This is where employers come in. Through career talks, and job visits, and more, young people can be introduced to some of the choices they will face in their learning and professional pathways. The theoretical arguments are very clear: direct contacts with people in work are a good complement to other types of school-based guidance services (such as filling in and discussing a questionnaire about preferences and interests). People in work have the capacity to provide young people with insights and experiences which is difficult for schools to replicate. These contacts have a distinct value, and are valued by students and teachers, and rewarded by the labour market. Employers too value the opportunity to promote careers within their organisation or sector.

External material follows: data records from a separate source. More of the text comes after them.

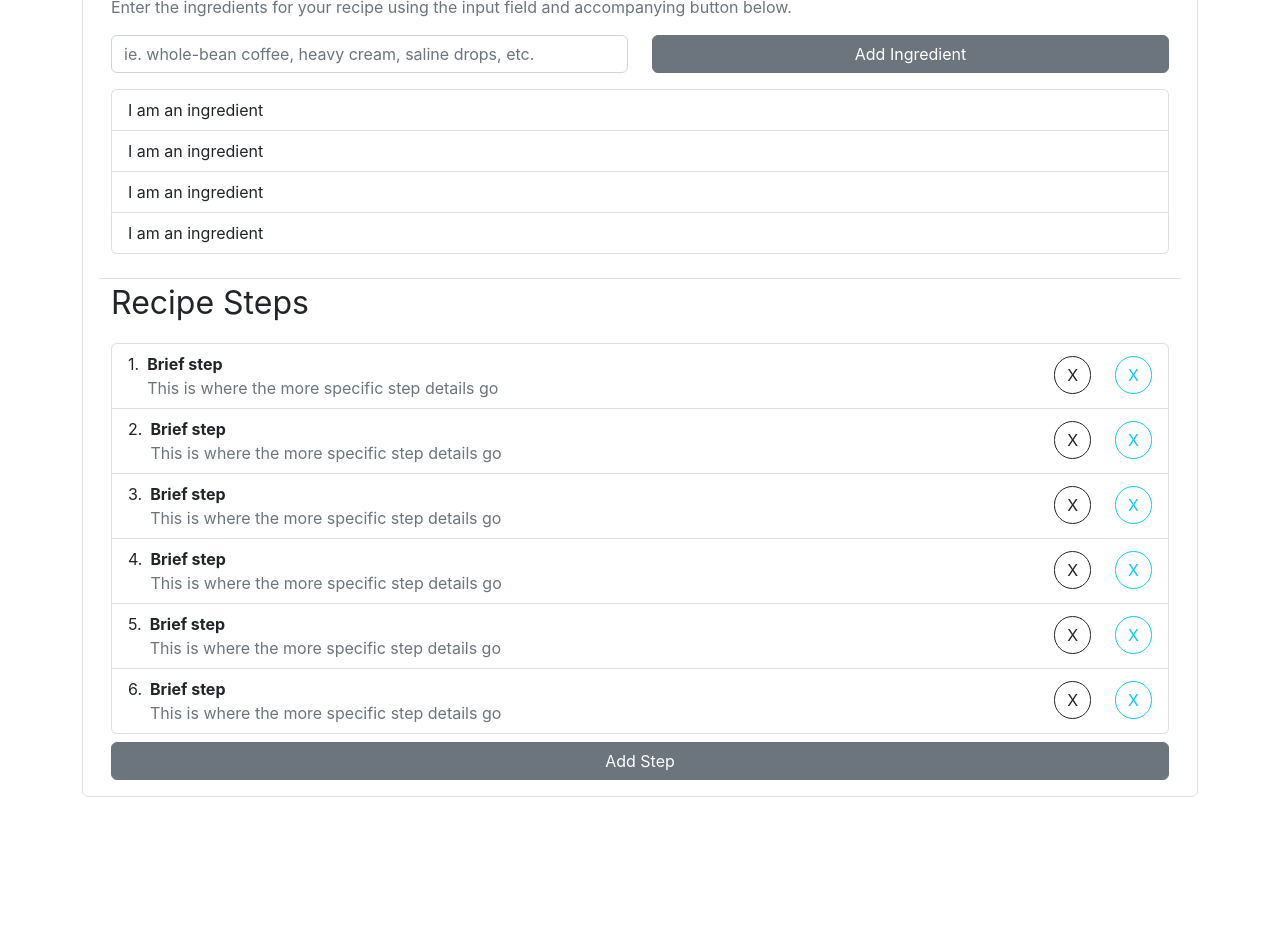
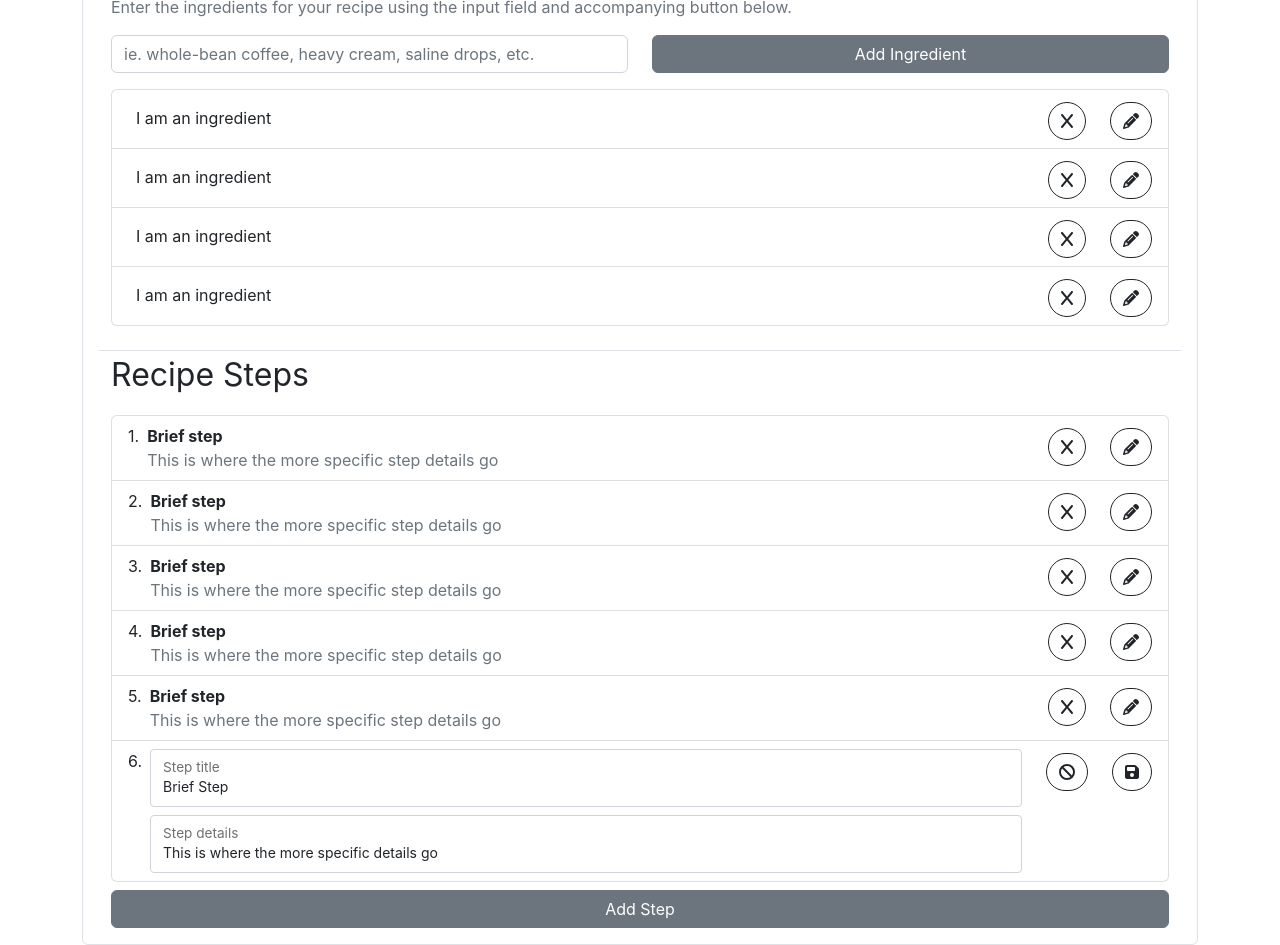
Before and after one commit to loonery/webdev-group-project, a React (Create React App) app: page /search in a window 1280 px wide. Shown: the part 520-1465 px from the top of the page. Before the commit the page ends 1317 px from the top, so only its background shows below. Built offline with nearby package versions, Linux system fonts and the light colour scheme.

Commit message:
major progress on recipe components

```diff
--- a/package.json
+++ b/package.json
@@ -3,6 +3,9 @@
   "version": "0.1.0",
   "private": true,
   "dependencies": {
+    "@fortawesome/fontawesome-svg-core": "^6.2.1",
+    "@fortawesome/free-solid-svg-icons": "^6.2.1",
+    "@fortawesome/react-fontawesome": "^0.2.0",
     "@reduxjs/toolkit": "^1.9.0",
     "@testing-library/jest-dom": "^5.16.5",
     "@testing-library/react": "^13.4.0",
--- a/src/components/domain-components/recipe-components/CreateRecipe/Ingredient.js
+++ b/src/components/domain-components/recipe-components/CreateRecipe/Ingredient.js
@@ -1,4 +1,27 @@
+import {FontAwesomeIcon} from "@fortawesome/react-fontawesome";
+import {faCancel} from "@fortawesome/free-solid-svg-icons/faCancel";
+import {faSave} from "@fortawesome/free-solid-svg-icons/faSave";
+import {faX} from "@fortawesome/free-solid-svg-icons";
+import {faPencil} from "@fortawesome/free-solid-svg-icons/faPencil";
+
 const Ingredient = () => {
-    return <li className="list-group-item">I am an ingredient</li>
+    return (
+        <li className="list-group-item d-flex justify-content-between align-items-start">
+
+            <div className="ms-2 mt-2 me-auto">
+                I am an ingredient
+            </div>
+            <div>
+                <button className="btn btn-outline-dark rounded-pill ms-4 mt-1">
+                    <FontAwesomeIcon icon={faX}/>
+                </button>
+
+                {/*save changes to step*/}
+                <button className="btn btn-outline-dark rounded-pill ms-4 mt-1">
+                    <FontAwesomeIcon icon={faPencil}/>
+                </button>
+            </div>
+        </li>
+    )
 }
 export default Ingredient;
--- a/src/components/domain-components/recipe-components/CreateRecipe/Steps/CreateStep.js
+++ /dev/null
@@ -1,3 +0,0 @@
-const CreateStep = () => {
-
-}
--- /dev/null
+++ b/src/components/domain-components/recipe-components/CreateRecipe/Steps/EditStep.js
@@ -0,0 +1,46 @@
+import {FontAwesomeIcon} from "@fortawesome/react-fontawesome";
+import {faCancel} from "@fortawesome/free-solid-svg-icons/faCancel";
+import {faSave} from "@fortawesome/free-solid-svg-icons/faSave";
+
+const EditStep = () => {
+    return(
+        <li className="list-group-item d-flex justify-content-between align-items-start">
+            <div className="ms-2 flex-grow-1">
+
+                {/* floating input field for the step title*/}
+                <div className="form-floating mb-2">
+                    <input id="brief-step-input"
+                           className="form-control form-control-sm"
+                           defaultValue={"Brief Step"}
+                           placeholder="Brief step"
+                    />
+                    <label htmlFor="brief-step-input">Step title</label>
+                </div>
+
+                {/* floating input field for step details */}
+                <div className="form-floating">
+                    <input id="brief-step-input"
+                           className="form-control form-control-sm"
+                           defaultValue={"This is where the more specific details go"}
+                           placeholder="This is where the more specific step details go"
+                    />
+                    <label htmlFor="brief-step-input">Step details</label>
+                </div>
+            </div>
+
+            {/*this div holds buttons*/}
+            <div>
+                {/* cancel changes made to step */}
+                <button className="btn btn-outline-dark rounded-pill ms-4 mt-1">
+                    <FontAwesomeIcon icon={faCancel}/>
+                </button>
+
+                {/*save changes to step*/}
+                <button className="btn btn-outline-dark rounded-pill ms-4 mt-1">
+                    <FontAwesomeIcon icon={faSave}/>
+                </button>
+            </div>
+        </li>
+    );
+}
+export default EditStep;
--- a/src/components/domain-components/recipe-components/CreateRecipe/Steps/index.js
+++ b/src/components/domain-components/recipe-components/CreateRecipe/Steps/index.js
@@ -1,3 +1,6 @@
+import {FontAwesomeIcon} from "@fortawesome/react-fontawesome";
+import {faX} from "@fortawesome/free-solid-svg-icons/faX";
+import {faPencil} from "@fortawesome/free-solid-svg-icons/faPencil";
 const RecipeStep = () => {
 
     return(
@@ -6,10 +9,17 @@ const RecipeStep = () => {
                 <div className="fw-bold">Brief step</div>
                 <div className="text-secondary">This is where the more specific step details go</div>
             </div>
-            <button className="btn btn-outline-dark rounded-pill ms-4 mt-1">X</button>
-            <button className="btn btn-outline-info rounded-pill ms-4 mt-1">X</button>
+
+            {/*delete step from recipe*/}
+            <button className="btn btn-outline-dark rounded-pill ms-4 mt-1">
+                <FontAwesomeIcon icon={faX}/>
+            </button>
+
+            {/* edit step in recipe */}
+            <button className="btn btn-outline-dark rounded-pill ms-4 mt-1">
+                <FontAwesomeIcon icon={faPencil}/>
+            </button>
         </li>
     );
-
 }
 export default RecipeStep;
--- a/src/components/domain-components/recipe-components/CreateRecipe/index.js
+++ b/src/components/domain-components/recipe-components/CreateRecipe/index.js
@@ -1,5 +1,6 @@
 import Ingredient from "./Ingredient";
 import RecipeStep from "./Steps";
+import EditStep from "./Steps/EditStep";
 
 const CreateRecipe = () => {
 
@@ -92,7 +93,7 @@ const CreateRecipe = () => {
                                 <RecipeStep/>
                                 <RecipeStep/>
                                 <RecipeStep/>
-                                <RecipeStep/>
+                                <EditStep/>
                             </ol>
                             <div className="mt-2">
                                 <button className="btn btn-secondary w-100">Add Step</button>
@@ -101,8 +102,6 @@ const CreateRecipe = () => {
                     </div>
                 </div>
             </div>
-
-
         </>
         );
 }
--- a/src/components/page-components/Profile/index.js
+++ b/src/components/page-components/Profile/index.js
@@ -15,7 +15,7 @@ const Profile = () => {
                          height="150px"
                          width="150px"/>
                 </div>
-                <div className="col-9 fs-3">
+                <div className="fs-3">
                     <div>{userName}</div>
                     <div>{userHandle}</div>
                 </div>
@@ -24,7 +24,6 @@ const Profile = () => {
             <div className="row border rounded mt-3 pt-3 ps-3 pb-3">
                 General Profile Information
             </div>
-
 
             <div className="row border rounded mt-3 pt-3 ps-3 pb-3">
                 Recipes and Recipe Collections
```
Also changed, not shown: 1 other file (tests, documents, lock files or other folders).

Choosing is hard, but it is harder for some more than others. At age 15, PISA data shows that career expectations are patterned, by social and immigrant background and by gender. Disadvantaged students are significantly less likely to want to work as professionals than their more advantaged peers – even after statistical controls are put in place for academic abilities. That means that young person from a working class background can be expected to have lower career ambitions than a peer who does just as well academically, but happens to be from a middle class background.

But employers’ engagement in career guidance can help address some negative stereotypes about different paths. Students and their parents often have few opportunities to observe and experience different jobs, and this is often the case in the more technical, technological and scientific fields. In practice, it can be challenging, and participation can be limited. In the PISA study, only 27% of students reported that they had participated in an internship programme and about 37% had shadowed a worker at his or her job.

Musset, P. and L. Mýtna Kureková (2018), “Working it out: Career guidance and employer engagement”, OECD Education Working Papers, No. 175, OECD Publishing, Paris,